● REQUIRED ACTION: The records that follow should be copied out exactly, pictures excluded.

● PROVIDED ENTRIES:
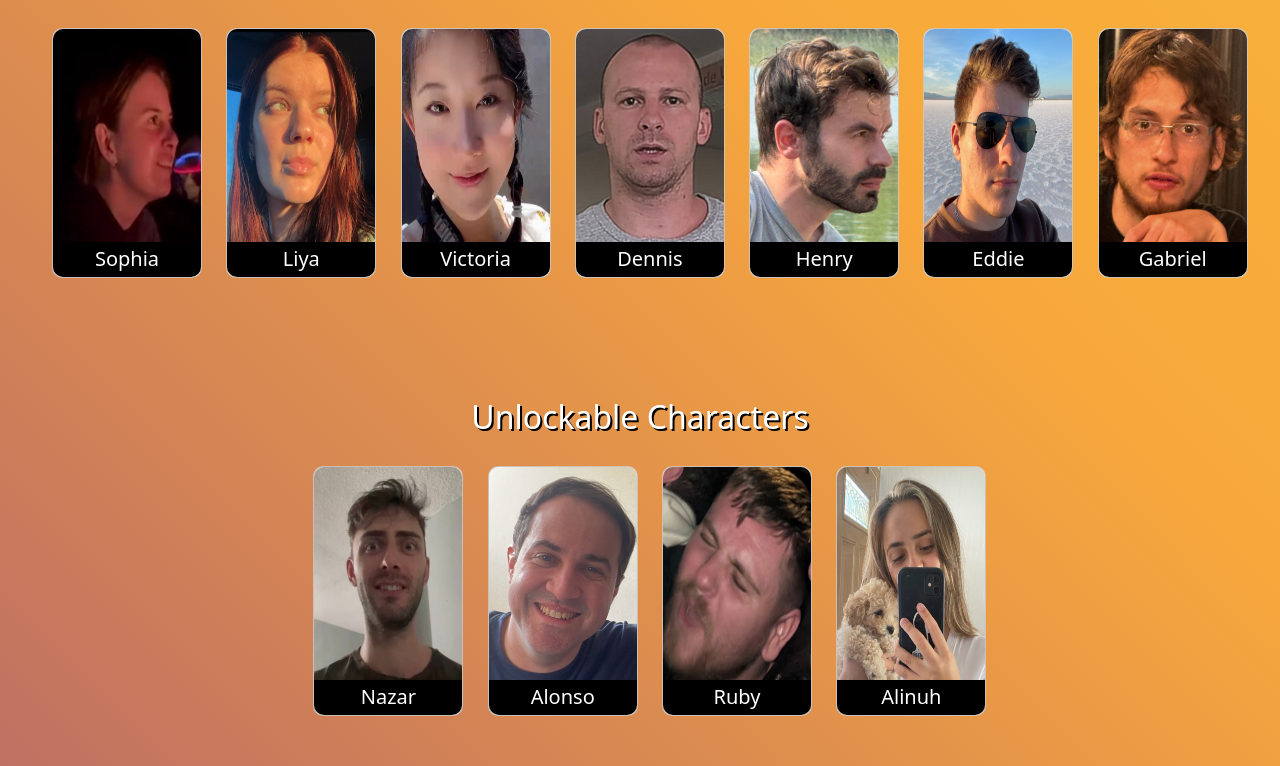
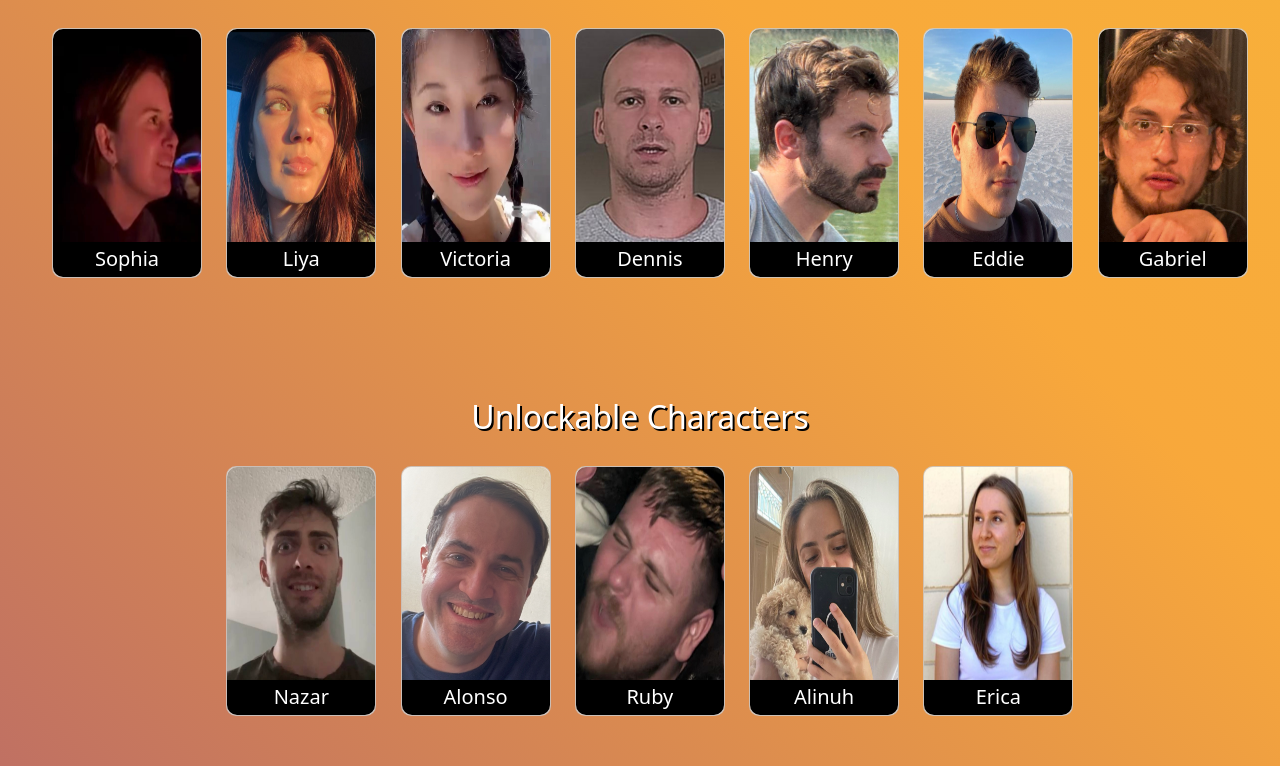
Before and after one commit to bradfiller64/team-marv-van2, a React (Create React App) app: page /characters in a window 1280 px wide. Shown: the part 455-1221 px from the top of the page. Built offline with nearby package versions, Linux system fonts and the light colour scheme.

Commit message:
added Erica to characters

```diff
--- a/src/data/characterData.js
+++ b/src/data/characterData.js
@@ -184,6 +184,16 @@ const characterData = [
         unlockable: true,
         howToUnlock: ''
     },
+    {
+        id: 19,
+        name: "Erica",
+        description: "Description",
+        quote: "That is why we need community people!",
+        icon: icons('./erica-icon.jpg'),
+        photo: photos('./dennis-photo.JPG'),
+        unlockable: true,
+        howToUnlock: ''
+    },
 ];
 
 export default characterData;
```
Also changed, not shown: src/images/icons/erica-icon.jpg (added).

● ANSWER SECTION:
Before and after one commit to bradfiller64/team-marv-van2, a React (Create React App) app: page /characters in a window 1280 px wide. Shown: the part 455-1221 px from the top of the page. Built offline with nearby package versions, Linux system fonts and the light colour scheme.

Commit message:
added Erica to characters

```diff
--- a/src/data/characterData.js
+++ b/src/data/characterData.js
@@ -184,6 +184,16 @@ const characterData = [
         unlockable: true,
         howToUnlock: ''
     },
+    {
+        id: 19,
+        name: "Erica",
+        description: "Description",
+        quote: "That is why we need community people!",
+        icon: icons('./erica-icon.jpg'),
+        photo: photos('./dennis-photo.JPG'),
+        unlockable: true,
+        howToUnlock: ''
+    },
 ];
 
 export default characterData;
```
Also changed, not shown: src/images/icons/erica-icon.jpg (added).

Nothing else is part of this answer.